to crush your heart, and transfer your life into the world of abstractions; religion would have absorbed all else, and you would have lived for an idea, like those saintly women who kill all the instincts of nature at the foot of the altar. But the all-pervading charm of Paolo, the loftiness of his mind, his rare and touching proofs of tenderness, constantly drag you down from that ideal realm where virtue would fain maintain you; they perennially revive in you the energies you have exhausted in contending with the phantom of love. You never suspected this! The faintest glimmer of hope led you on in pursuit of the sweet vision.

"At last the disappointments of many years have undermined your


Gambara
The second excerpt represents the element of Fire. It speaks of emotional influences and base passions, and is drawn from The Road to Oz by L. Frank Baum:

through the maze of scattered houses. There was the road again, leading far away into the unknown country beyond.

"King Kik-a-bray says you must not forget his invitation," said the brown donkey, as they passed through the opening in the wall.

"I shan't," promised Dorothy.

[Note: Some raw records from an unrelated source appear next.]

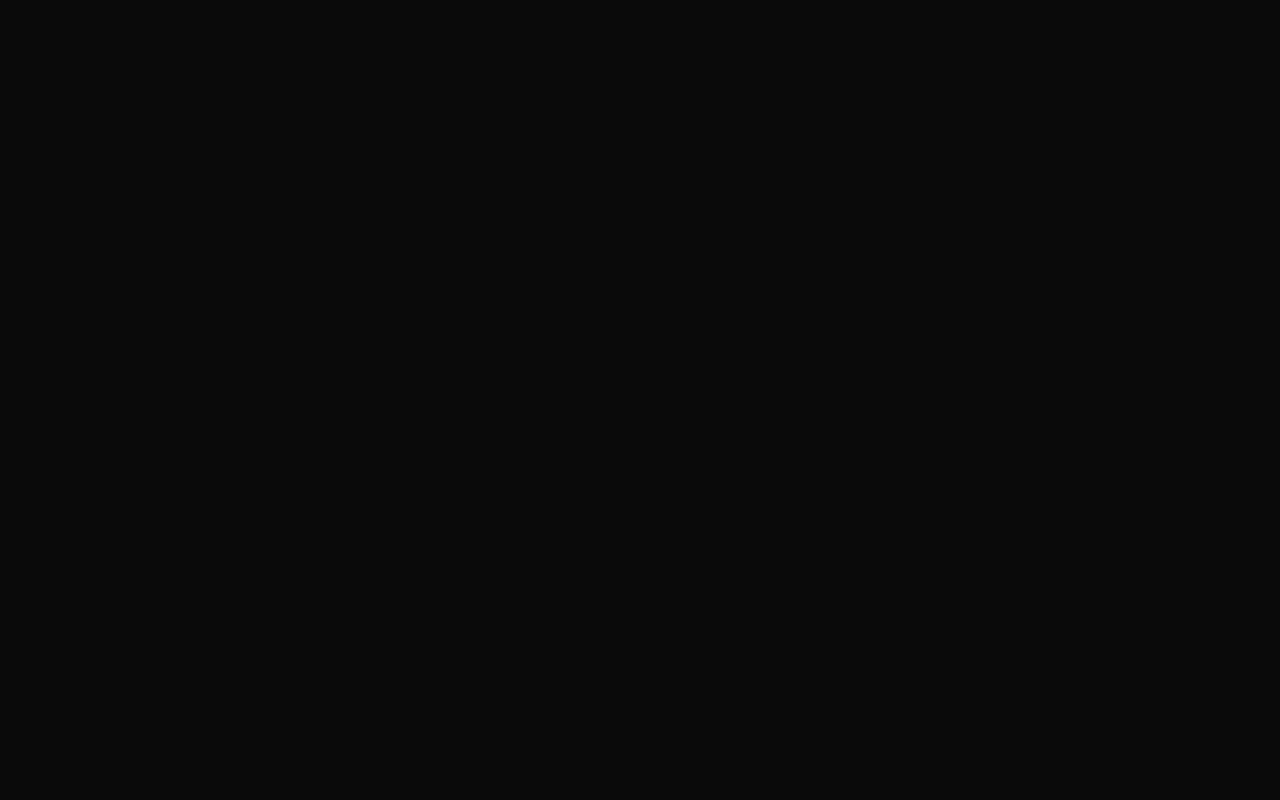
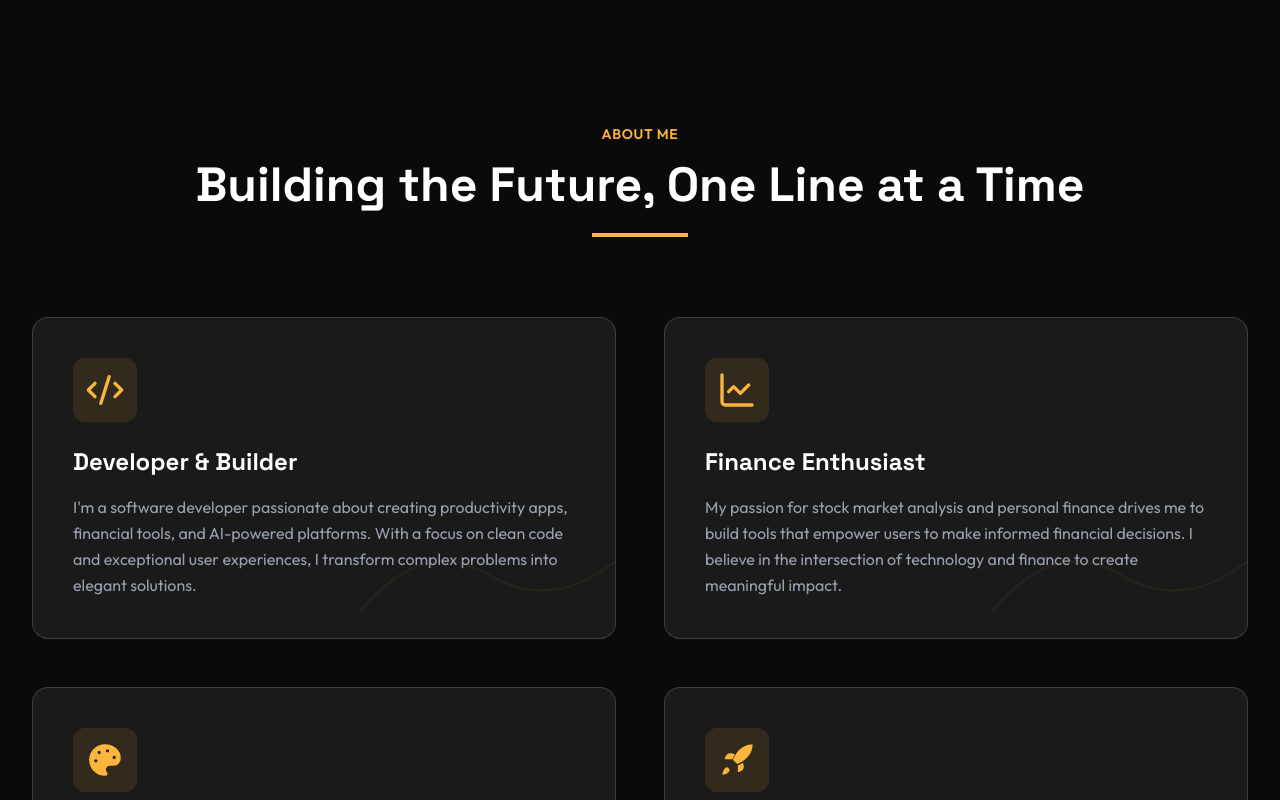
Before and after one commit to djcade32/portofilio_v2, a Next.js app: page / in a window 1280 px wide. Shown: the part 800-1600 px from the top of the page. Before the commit the page ends 800 px from the top, so only its background shows below. Built offline with nearby package versions, Linux system fonts and the light colour scheme.

Commit message:
Added the About section

```diff
--- a/app/page.tsx
+++ b/app/page.tsx
@@ -1,3 +1,4 @@
+import About from "@/sections/About";
 import Hero from "@/sections/Hero";
 import Image from "next/image";
 
@@ -5,6 +6,7 @@ export default function Home() {
   return (
     <main>
       <Hero />
+      <About />
     </main>
   );
 }
--- /dev/null
+++ b/components/AboutCard.tsx
@@ -0,0 +1,46 @@
+import { LucideProps } from "lucide-react";
+import React, { ForwardRefExoticComponent, RefAttributes } from "react";
+
+interface Props {
+  title: string;
+  description: string;
+  icon: ForwardRefExoticComponent<Omit<LucideProps, "ref"> & RefAttributes<SVGSVGElement>>;
+  filledIcon?: boolean;
+}
+
+const AboutCard = ({ title, description, icon, filledIcon = false }: Props) => {
+  const iconProp = () => {
+    let prop: LucideProps = {
+      size: 40,
+      className: "text-accent",
+    };
+    if (filledIcon) {
+      prop = {
+        ...prop,
+        fill: "var(--accent)",
+        strokeWidth: 1,
+        color: "#312A1F",
+      };
+    }
+
+    return prop;
+  };
+
+  return (
+    <div className="bg-card border border-secondary rounded-2xl p-10 relative overflow-hidden group hover:border-accent/50 transition">
+      <div className="absolute inset-0 chart-pattern opacity-30"></div>
+      <svg className="absolute bottom-0 right-0 w-64 h-32 opacity-5" viewBox="0 0 200 100">
+        <path d="M0,80 Q50,20 100,50 T200,40" stroke="#fbb53d" stroke-width="2" fill="none"></path>
+      </svg>
+      <div className="relative z-10">
+        <div className="w-16 h-16 bg-accent/10 rounded-xl flex items-center justify-center mb-6">
+          {React.createElement(icon, iconProp())}
+        </div>
+        <h3 className="text-2xl font-bold mb-4">{title}</h3>
+        <p className="text-gray-400 leading-relaxed">{description}</p>
+      </div>
+    </div>
+  );
+};
+
+export default AboutCard;
--- /dev/null
+++ b/sections/About.tsx
@@ -0,0 +1,47 @@
+import AboutCard from "@/components/AboutCard";
+import React from "react";
+import { CodeXml, ChartLine, Palette, Rocket } from "lucide-react";
+
+const About = () => {
+  return (
+    <section id="about" className="py-32 relative">
+      <div className="max-w-7xl mx-auto px-8">
+        <div className="text-center mb-20">
+          <span className="text-accent text-sm font-semibold tracking-wider uppercase">
+            About Me
+          </span>
+          <h2 className="text-5xl font-bold mt-4 mb-6">Building the Future, One Line at a Time</h2>
+          <div className="w-24 h-1 bg-accent mx-auto"></div>
+        </div>
+        <div className="grid grid-cols-1 gap-12 md:grid-cols-2">
+          <AboutCard
+            title={`Developer & Builder`}
+            description="I'm a software developer passionate about creating productivity apps, financial tools,
+            and AI-powered platforms. With a focus on clean code and exceptional user experiences, I
+            transform complex problems into elegant solutions."
+            icon={CodeXml}
+          />
+          <AboutCard
+            title={`Finance Enthusiast`}
+            description="My passion for stock market analysis and personal finance drives me to build tools that empower users to make informed financial decisions. I believe in the intersection of technology and finance to create meaningful impact."
+            icon={ChartLine}
+          />
+          <AboutCard
+            title={`Design-Driven`}
+            description="Every product I build combines technical excellence with beautiful, intuitive design. I believe that great software should not only work flawlessly but also delight users at every interaction."
+            icon={Palette}
+            filledIcon
+          />
+          <AboutCard
+            title={`Impact Focused`}
+            description="I'm driven by creating products that make a real difference in people's lives. From productivity tools to financial platforms, my goal is to build software that empowers and inspires users to achieve more."
+            icon={Rocket}
+            filledIcon
+          />
+        </div>
+      </div>
+    </section>
+  );
+};
+
+export default About;
```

Perhaps no one ever beheld a more strangely assorted group than the one which now walked along the road, through pretty green fields and past groves of feathery pepper-trees and fragrant mimosa. Polychrome, her beautiful gauzy robes floating around her like a rainbow cloud, went first, dancing back and forth and darting now here to pluck a wild-flower or there to watch a beetle crawl across the path. Toto ran


The Road to Oz
The third excerpt represents the element of Water. It speaks of pure spiritual influences and feelings of love, and is drawn from Gambara by Honore de Balzac:

Olympus. There is the bitter laughter of a divine being mocking the surprise of a troubadour Don-Juanizing himself. But for this dignity we should be too suddenly brought down to the general tone of the opera, here stamped on that terrible fury of diminished sevenths which resolves itself into an infernal waltz, and finally brings us face to face with the demons.

"How emphatically Bertram's couplet stands out in B minor against that diabolical chorus, depicting his paternity, but mingling in fearful despair with these demoniacal strains.

"Then comes the delightful transition of Alice's reappearance, with the /ritornel/ in B flat. I can still hear that air of angelical


Gambara
The fourth excerpt represents the element of Earth. It speaks of physical influences and the impact of the unseen on the visible world, and is drawn from Glinda of Oz by L. Frank Baum:

web, which he was able to sever with one nip.

When enough of the web had been cut to allow them to pass, Dorothy ran back to the pool and placed the white crab in the water, after which she rejoined Ozma. They were just in time to escape through the web, for several of the purple spiders now appeared, having discovered that their web had been cut, and had the girls not rushed through the opening the spiders would have quickly repaired the cuts and again imprisoned them.

Ozma and Dorothy ran as fast as they could and


Glinda of Oz